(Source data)
▼

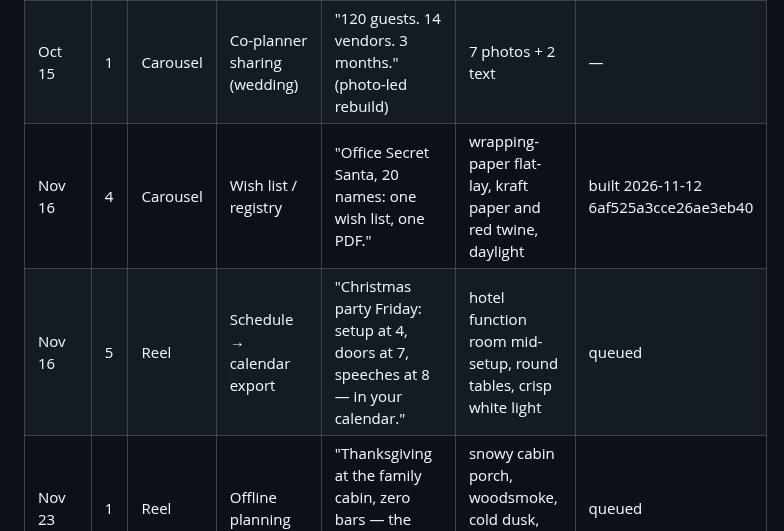
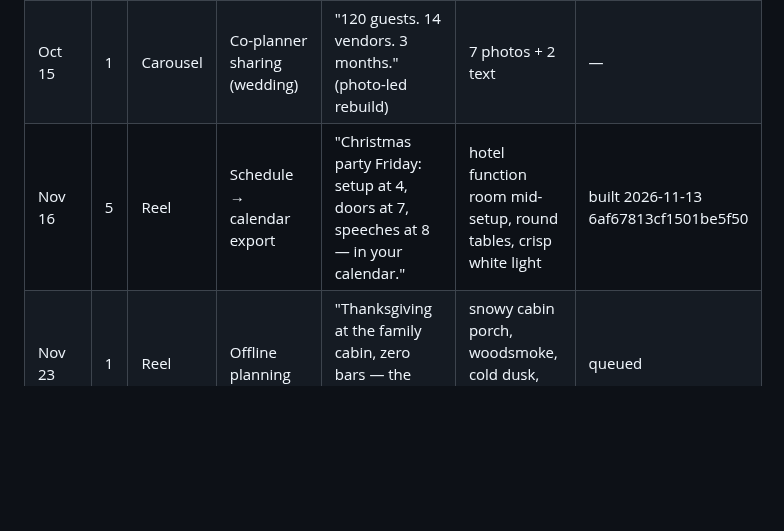
Before and after one commit to 12fdk/event-stories.12f.dk, a Markdown page: marketing.md, the part around one of its changes. GitHub-like rendering; blank space fills up the shorter version.

Commit message:
social: Nov 16 #5 built (reel, schedule → calendar export, 6af67813cf1501be5f50); prune Nov 16 #4

```diff
--- a/marketing.md
+++ b/marketing.md
@@ -214,8 +214,7 @@ patterns, not dates: never state a date or a statistic for them in a post.
 |---|---|---|---|---|---|---|
 | Oct 19 | 2 | Carousel | Checklist / timeline | "Halloween party checklist: two weeks out to the doorbell." | — | — | published 2026-10-15 6ad00941d7b6ea002b02 (text-heavy, superseded) |
 | Oct 15 | 1 | Carousel | Co-planner sharing (wedding) | "120 guests. 14 vendors. 3 months." (photo-led rebuild) | 7 photos + 2 text | — | published 2026-10-15 6ad0c101c6029493303d, IG p/Deg7gp2Cdfd |
-| Nov 16 | 4 | Carousel | Wish list / registry | "Office Secret Santa, 20 names: one wish list, one PDF." | wrapping-paper flat-lay, kraft paper and red twine, daylight | built 2026-11-12 6af525a3cce26ae3eb40 |
-| Nov 16 | 5 | Reel | Schedule → calendar export | "Christmas party Friday: setup at 4, doors at 7, speeches at 8 — in your calendar." | hotel function room mid-setup, round tables, crisp white light | queued |
+| Nov 16 | 5 | Reel | Schedule → calendar export | "Christmas party Friday: setup at 4, doors at 7, speeches at 8 — in your calendar." | hotel function room mid-setup, round tables, crisp white light | built 2026-11-13 6af67813cf1501be5f50 |
 | Nov 23 | 1 | Reel | Offline planning | "Thanksgiving at the family cabin, zero bars — the plan still opens." | snowy cabin porch, woodsmoke, cold dusk, phone in coat pocket | queued |
 | Nov 23 | 2 | Carousel | Checklist / timeline | "Office Christmas party in 3 weeks: the checklist from venue to taxis home." | corporate lobby with a tree, glass and steel, cool palette | queued |
 | Nov 23 | 3 | Reel | Photos & docs | "Thanksgiving's done. The menu, the seating chart, the photos — still in one place?" | morning-after table, half-cleared, pale grey light | queued |
```
Also changed, not shown: other parts of marketing.md (+3 -1 lines).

▲

TASK OBJECTIVE:
Of the lines above, show those in which "tables" appears.

REPLY:
-| Nov 16 | 5 | Reel | Schedule → calendar export | "Christmas party Friday: setup at 4, doors at 7, speeches at 8 — in your calendar." | hotel function room mid-setup, round tables, crisp white light | queued |
+| Nov 16 | 5 | Reel | Schedule → calendar export | "Christmas party Friday: setup at 4, doors at 7, speeches at 8 — in your calendar." | hotel function room mid-setup, round tables, crisp white light | built 2026-11-13 6af67813cf1501be5f50 |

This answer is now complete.